On May 12, USDA released its May World Agricultural Supply and Demand Estimates report, which contains the agency’s most recent projections—the first update since February—for the next marketing year (MY), 2022/23.
If realized, projected MY 2022/23 soybean production would be a record 4.64 billion bushels. Even when combined with wheat production that is estimated to exceed MY 2021/22, total production of grain (corn, soybeans, and wheat) is projected to decrease 2 percent from MY 2021/22 to MY 2022/23.
Domestic use and exports are projected to slip for corn and wheat, but to increase for soybeans. Domestic use and exports of the three crops combined are predicted to decrease 2 percent and 1 percent, respectively, in MY 2022/23 from 2021/22.
Such declines would dampen the demand for grain transportation.
FMC Proposes Requiring Free Access to Carriers’ Tariff Information
A new notice of proposed rulemaking (NPRM) by the Federal Maritime Commission (FMC) seeks public comment, on or before June 9, on whether carriers should be required to post their tariffs online and allow access to this information, free of charge.
Grain News on AgFax
Seven of the 10 leading ocean carriers serving the United States already provide this service. FMC believes requiring universal free tariff publication would benefit trade by giving shippers more pricing information to consider. In the same NPRM, FMC proposes changing its definition of co-loading to apply only to less-than-container loads.
Furthermore, FMC proposes that documentation for full-container-load shipments be annotated with the names of all non-vessel operating common carriers (NVOCCs) associated with the container’s cargo.
Three other proposed changes in the NPRM would allow NVOCCs to cross-reference certain aspects of other carriers’ terms in their tariffs; clarify the ability of NVOCCs to reflect increases in certain charges passed on by other entities without notice; and make other miscellaneous updates and clarifications to current FMC code.
FMCSA Expands Emergency HOS Waiver to Cover Propane
On May 13, the Federal Motor Carrier Safety Administration (FMCSA) added propane, which is used for grain drying, to its list of qualifying items in support of emergency relief efforts. First issued in March 2020 for the COVID-19 pandemic, FMCSA’s emergency declaration offers regulatory relief for truckers who provide direct assistance.
This includes some relief from standard hours-of-service (HOS) regulations. Though modified several times, the emergency declaration, has remained in effect for more than 2 years. The most recent extension is set to expire on May 31 and covers feed, ethanol, and fuel.
Snapshots by Sector

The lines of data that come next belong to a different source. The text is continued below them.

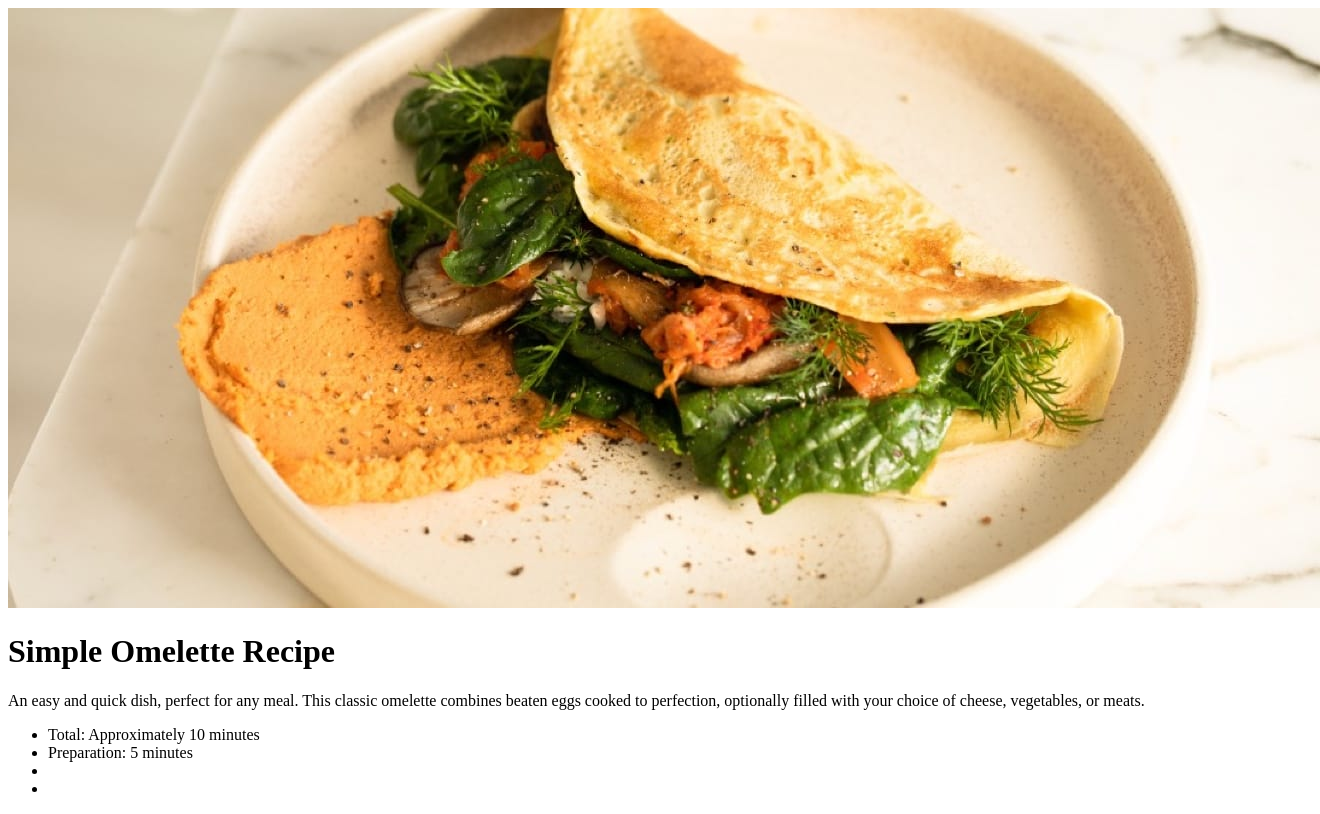
Repository: akbasliogulcan/omletterecipe
Page: index.html
An editor plug-in stored every save of this project. The page is shown before and after the next save, followed by the edit.
The browser window is 1280 px wide. The page is 1320 px wide, so the pictures cover 1320 px, including what lies to the right of the window. The pictures show the whole page.

Above is the page before, as saved 2025-07-20 17:13:14.

### index.html
<!DOCTYPE html>
<html lang="en">

<head>
  <meta charset="UTF-8">
  <meta name="viewport" content="width=device-width, initial-scale=1.0">
  <title>simple omelette recipe</title>
  <link rel="stylesheet" href="style.css">
</head>

<body>

  <div class="simple">
    <img src="./assets/images/image-omelette.jpeg" alt="omlette-icon">
    <h1> Simple Omelette Recipe</h1>
    <p>An easy and quick dish, perfect for any meal. This classic omelette combines beaten eggs cooked
      to perfection, optionally filled with your choice of cheese, vegetables, or meats.
    </p>

    <div class="preparation">
      <ul>
        <li> Total: Approximately 10 minutes
        </li>
        <li> Preparation: 5 minutes</li>
        <li></li>
        <li></li>
      </ul>
    </div>

  </div>



</body>

</html>

Loaded but not shown: style.css (no stored copy; drawn as an empty file)

After the next save:
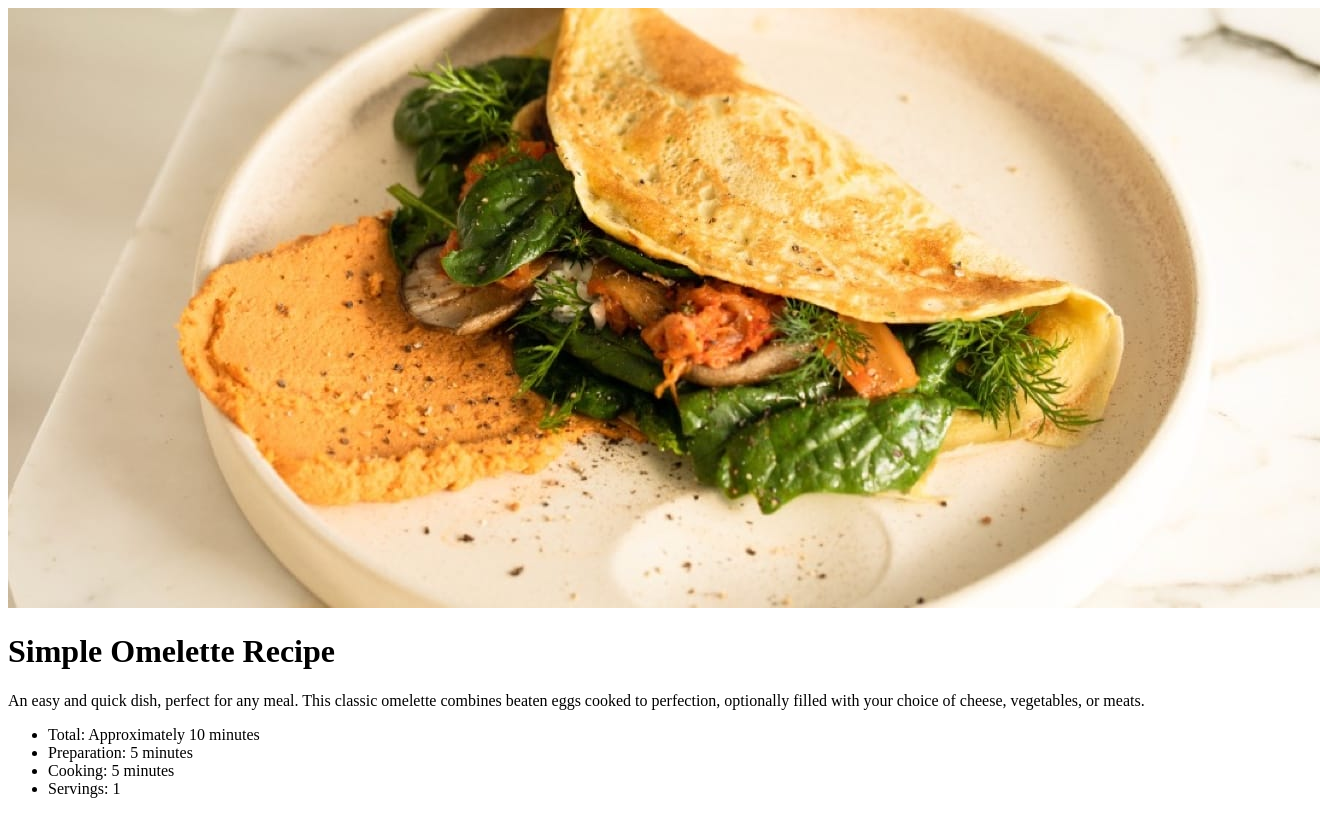
Saved 9 s later.
--- a/index.html
+++ b/index.html
@@ -22,8 +22,8 @@
         <li> Total: Approximately 10 minutes
         </li>
         <li> Preparation: 5 minutes</li>
-        <li></li>
-        <li></li>
+        <li> Cooking: 5 minutes</li>
+        <li> Servings: 1</li>
       </ul>
     </div>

For the week ending May 05, unshipped balances of wheat, corn, and soybeans for marketing year 2021/22 totaled 29.6 million metric tons (mmt), down 1 percent from the same time last year and down 6 percent from the previous week.

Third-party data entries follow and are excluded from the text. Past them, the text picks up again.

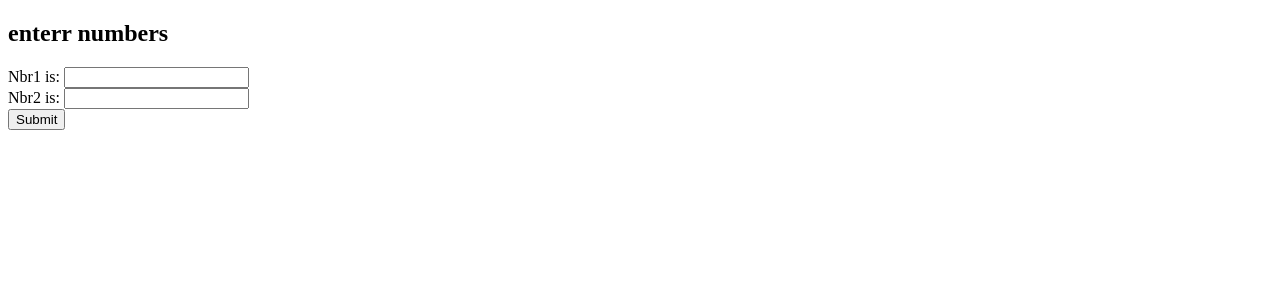
Repository: callgp/bt_servlet_jsp_jdbc
Page: http://localhost/AdditionJSPEx/Add.jsp
An editor plug-in stored every save of this project. The page is shown before and after the next save, followed by the edit.
The browser window is 1280 px wide. The pictures show the whole page.
The page is served by Tomcat 9.

Above is the page before, as saved 2020-07-05 19:43:39.

After the next save:
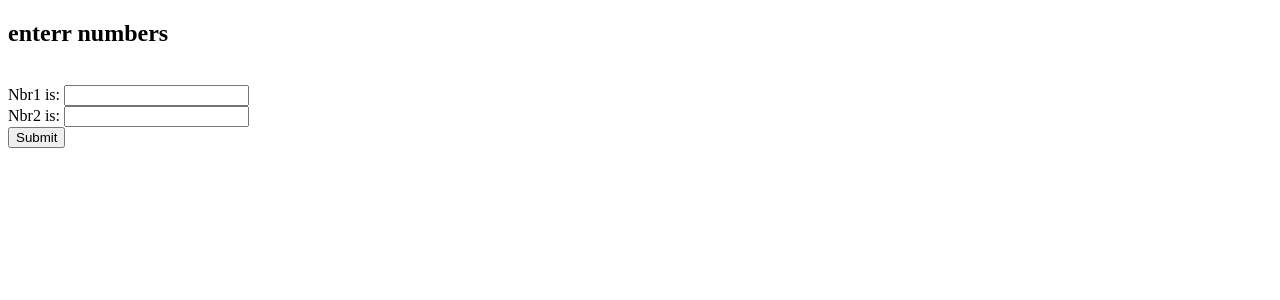
Saved 2 min 14 s later.
--- a/AdditionJSPEx/WebContent/Add.jsp
+++ b/AdditionJSPEx/WebContent/Add.jsp
@@ -8,7 +8,7 @@
 </head>
 <body>
 <form action="addition.jsp">
-<h2>enterr numbers</h2>
+<h2>enterr numbers</h2><br/>
 Nbr1 is: <input type="text" name="number1"/><br>
 Nbr2 is: <input type="text" name="number2"/><br>
 <input type="submit" name="submit"/>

Net corn export sales were 0.193 mmt, down 75 percent from the previous week. Net soybean export sales were 0.144 mmt, down 80 percent from the previous week. Net weekly wheat export sales were 0.014 mmt, down 88 percent from the previous week.
U.S. Class I railroads originated 22,402 grain carloads during the week ending May 7. This was a 5-percent increase from the previous week, 11 percent fewer than last year, and 3 percent lower than the 3-year average.

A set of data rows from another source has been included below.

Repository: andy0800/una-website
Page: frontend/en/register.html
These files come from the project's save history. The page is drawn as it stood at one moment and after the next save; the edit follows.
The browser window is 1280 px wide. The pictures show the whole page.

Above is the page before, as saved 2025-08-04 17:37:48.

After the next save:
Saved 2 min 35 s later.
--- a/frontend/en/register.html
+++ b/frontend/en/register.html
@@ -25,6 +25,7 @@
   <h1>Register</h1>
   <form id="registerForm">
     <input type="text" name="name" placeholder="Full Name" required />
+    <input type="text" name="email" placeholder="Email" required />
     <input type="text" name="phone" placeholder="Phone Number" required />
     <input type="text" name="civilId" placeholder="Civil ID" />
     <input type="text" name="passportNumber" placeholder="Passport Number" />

Average May shuttle secondary railcar bids/offers (per car) were $2,425 above tariff for the week ending May 12. This was $582 less than last week and $2,546 more than this week last year.
For the week ending May 14, barged grain movements totaled 835,730 tons. This was 7 percent lower than the previous week and 4 percent lower than the same period last year.
For the week ending May 14, 513 grain barges moved down river—36 fewer barges than the previous week. There were 683 grain barges unloaded in the New Orleans region, 15 percent more than last week.
For the week ending May 12, 32 oceangoing grain vessels were loaded in the Gulf—6 percent fewer than the same period last year. Within the next 10 days (starting May 13), 50 vessels were expected to be loaded—9 percent fewer than the same period last year.
As of May 12, the rate for shipping a metric ton (mt) of grain from the U.S. Gulf to Japan was $82.00. This was 3 percent more than the previous week. The rate from the Pacific Northwest to Japan was $46.50 per mt, 4 percent more than the previous week.
For the week ending May 16, the U.S. average diesel fuel price decreased 1.0 cents from the previous week to $5.613 per gallon, 236.4 cents above the same week last year.